**DATASET RECORDS**
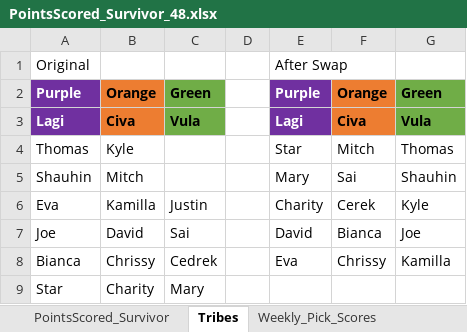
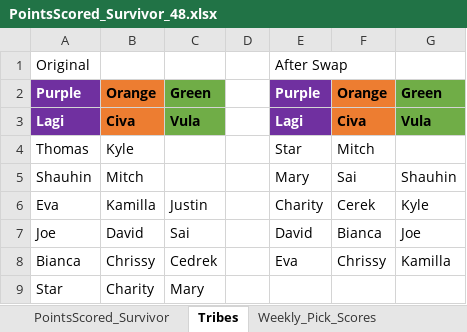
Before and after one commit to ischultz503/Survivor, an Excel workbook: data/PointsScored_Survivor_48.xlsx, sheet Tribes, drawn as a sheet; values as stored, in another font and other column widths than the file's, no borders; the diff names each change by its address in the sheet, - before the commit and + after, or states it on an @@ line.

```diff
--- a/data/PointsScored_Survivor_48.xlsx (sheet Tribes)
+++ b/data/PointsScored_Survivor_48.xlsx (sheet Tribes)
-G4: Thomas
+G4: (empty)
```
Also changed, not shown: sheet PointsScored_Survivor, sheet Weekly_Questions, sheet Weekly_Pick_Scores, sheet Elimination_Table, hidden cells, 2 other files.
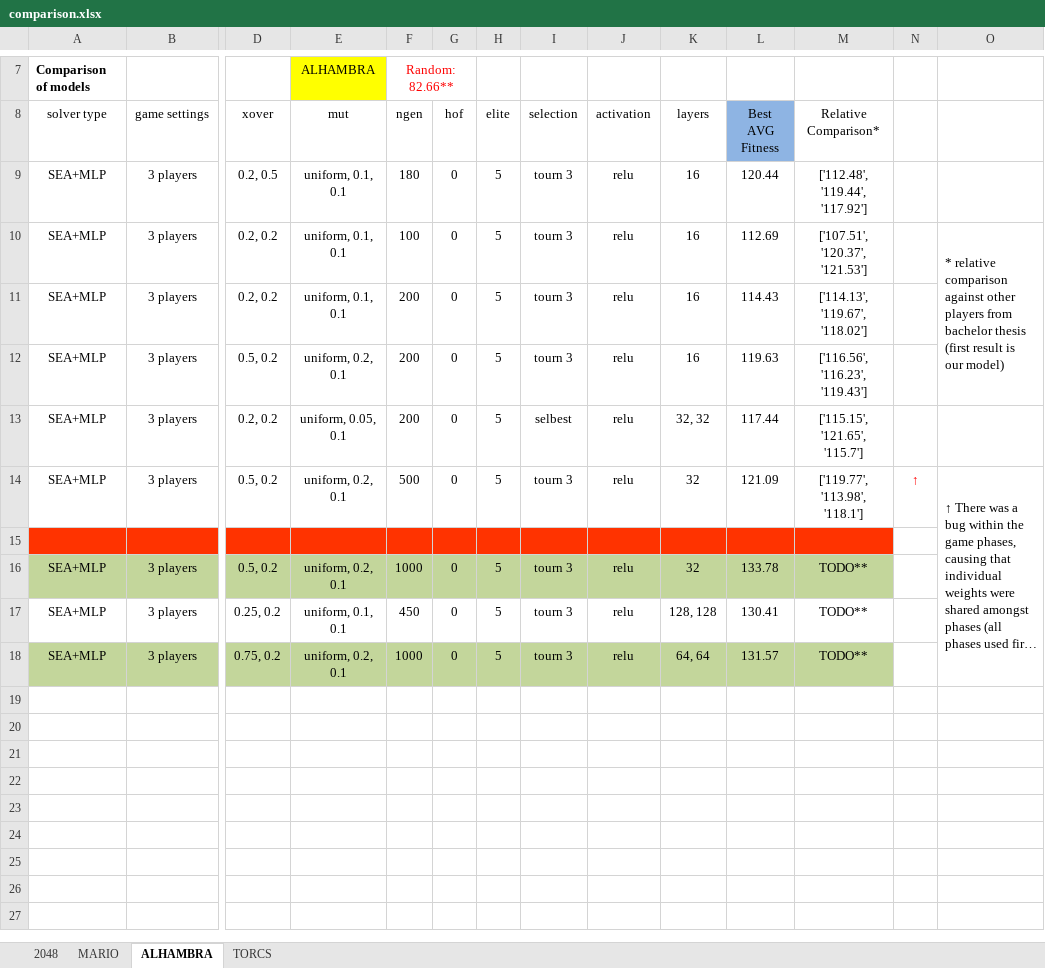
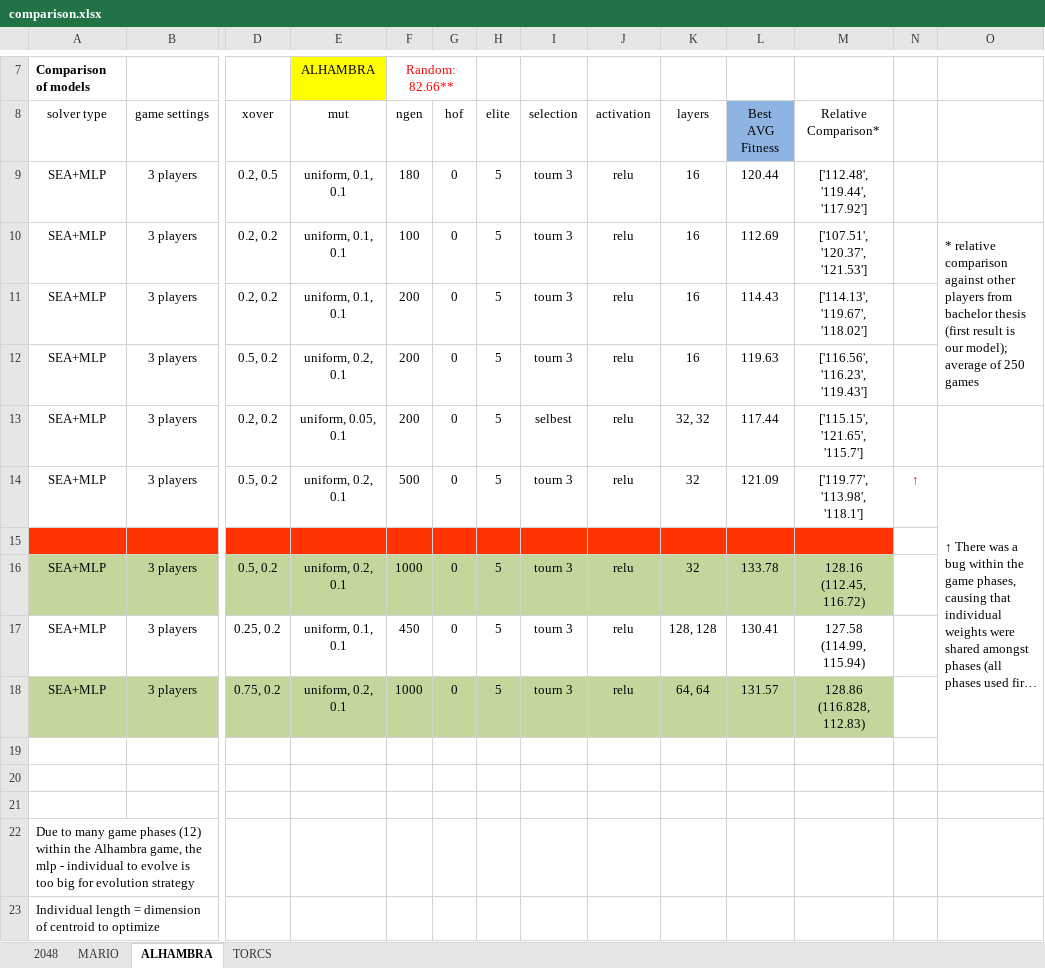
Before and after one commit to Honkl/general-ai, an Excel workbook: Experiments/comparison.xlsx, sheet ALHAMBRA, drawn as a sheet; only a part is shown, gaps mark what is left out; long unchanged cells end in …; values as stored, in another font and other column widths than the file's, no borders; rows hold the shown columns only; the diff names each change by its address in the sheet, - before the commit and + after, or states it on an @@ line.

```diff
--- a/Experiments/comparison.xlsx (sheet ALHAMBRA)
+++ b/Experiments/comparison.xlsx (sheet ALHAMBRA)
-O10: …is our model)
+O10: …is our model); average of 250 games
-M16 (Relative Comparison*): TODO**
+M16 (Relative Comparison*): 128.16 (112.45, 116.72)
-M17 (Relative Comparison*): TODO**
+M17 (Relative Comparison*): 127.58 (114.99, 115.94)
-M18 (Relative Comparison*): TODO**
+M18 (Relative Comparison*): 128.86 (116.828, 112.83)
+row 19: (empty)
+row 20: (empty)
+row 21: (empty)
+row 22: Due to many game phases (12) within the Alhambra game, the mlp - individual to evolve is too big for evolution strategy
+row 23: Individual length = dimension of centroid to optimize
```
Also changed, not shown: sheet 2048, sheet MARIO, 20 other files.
* * *
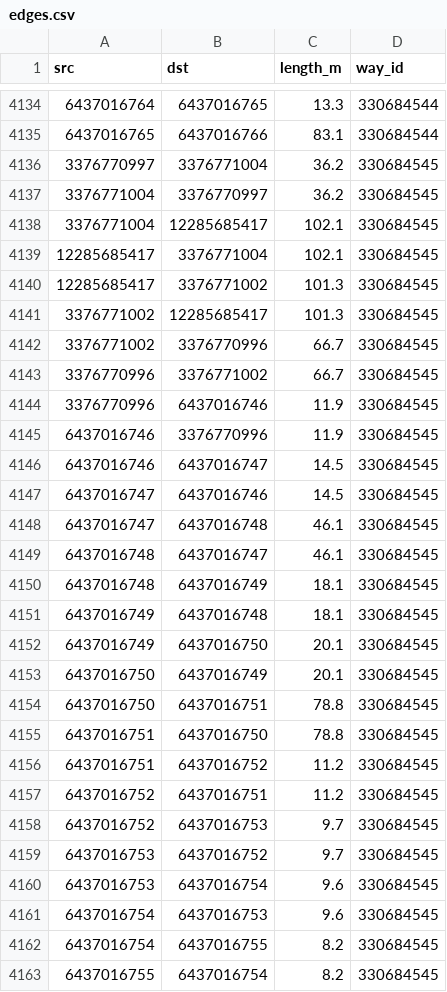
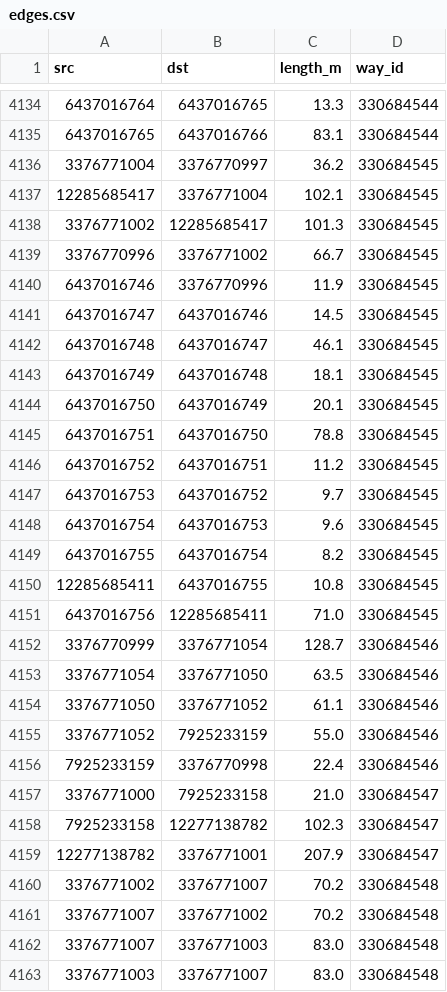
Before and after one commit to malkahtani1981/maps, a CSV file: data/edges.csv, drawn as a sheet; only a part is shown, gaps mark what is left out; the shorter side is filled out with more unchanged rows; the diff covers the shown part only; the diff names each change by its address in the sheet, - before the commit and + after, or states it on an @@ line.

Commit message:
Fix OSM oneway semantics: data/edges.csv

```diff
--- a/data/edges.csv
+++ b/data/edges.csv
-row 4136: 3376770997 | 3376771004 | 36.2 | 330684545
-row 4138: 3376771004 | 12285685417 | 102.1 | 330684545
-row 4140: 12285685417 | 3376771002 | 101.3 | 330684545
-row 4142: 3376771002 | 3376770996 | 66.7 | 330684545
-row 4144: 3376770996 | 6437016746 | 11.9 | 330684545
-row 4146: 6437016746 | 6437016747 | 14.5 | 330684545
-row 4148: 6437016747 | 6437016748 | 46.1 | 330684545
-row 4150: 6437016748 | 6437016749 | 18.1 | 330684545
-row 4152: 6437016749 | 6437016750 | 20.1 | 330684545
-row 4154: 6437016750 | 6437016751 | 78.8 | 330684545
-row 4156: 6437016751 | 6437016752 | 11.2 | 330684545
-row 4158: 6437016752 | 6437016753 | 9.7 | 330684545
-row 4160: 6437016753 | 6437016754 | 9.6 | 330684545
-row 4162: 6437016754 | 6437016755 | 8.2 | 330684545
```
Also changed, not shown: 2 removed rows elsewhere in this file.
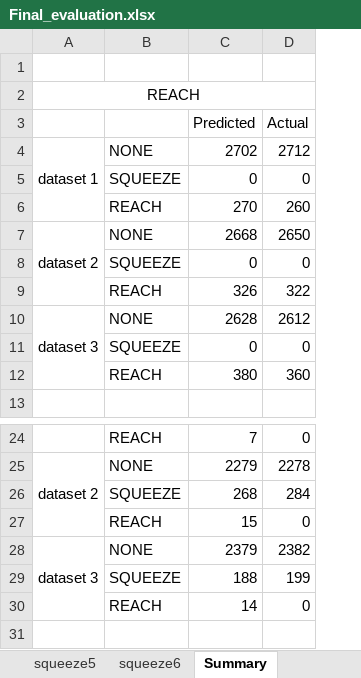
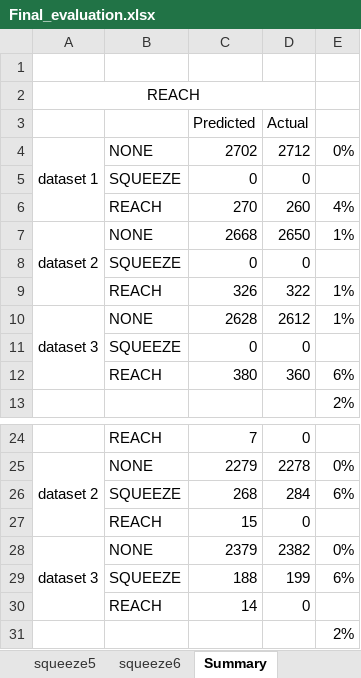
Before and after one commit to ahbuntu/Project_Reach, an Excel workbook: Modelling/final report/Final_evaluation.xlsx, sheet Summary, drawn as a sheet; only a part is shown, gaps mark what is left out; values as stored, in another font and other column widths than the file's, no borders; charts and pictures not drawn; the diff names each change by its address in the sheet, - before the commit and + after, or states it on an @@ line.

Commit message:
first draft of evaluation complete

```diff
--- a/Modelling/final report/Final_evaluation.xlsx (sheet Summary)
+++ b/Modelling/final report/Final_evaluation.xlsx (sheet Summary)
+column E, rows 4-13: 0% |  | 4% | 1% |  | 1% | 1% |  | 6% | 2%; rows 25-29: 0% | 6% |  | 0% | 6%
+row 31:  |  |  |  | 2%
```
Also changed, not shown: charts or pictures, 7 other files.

**WORK INSTRUCTION**
Filter the entries above and return only the lines holding "Relative".

**PROBLEM SOLUTION**
-M16 (Relative Comparison*): TODO**
+M16 (Relative Comparison*): 128.16 (112.45, 116.72)
-M17 (Relative Comparison*): TODO**
+M17 (Relative Comparison*): 127.58 (114.99, 115.94)
-M18 (Relative Comparison*): TODO**
+M18 (Relative Comparison*): 128.86 (116.828, 112.83)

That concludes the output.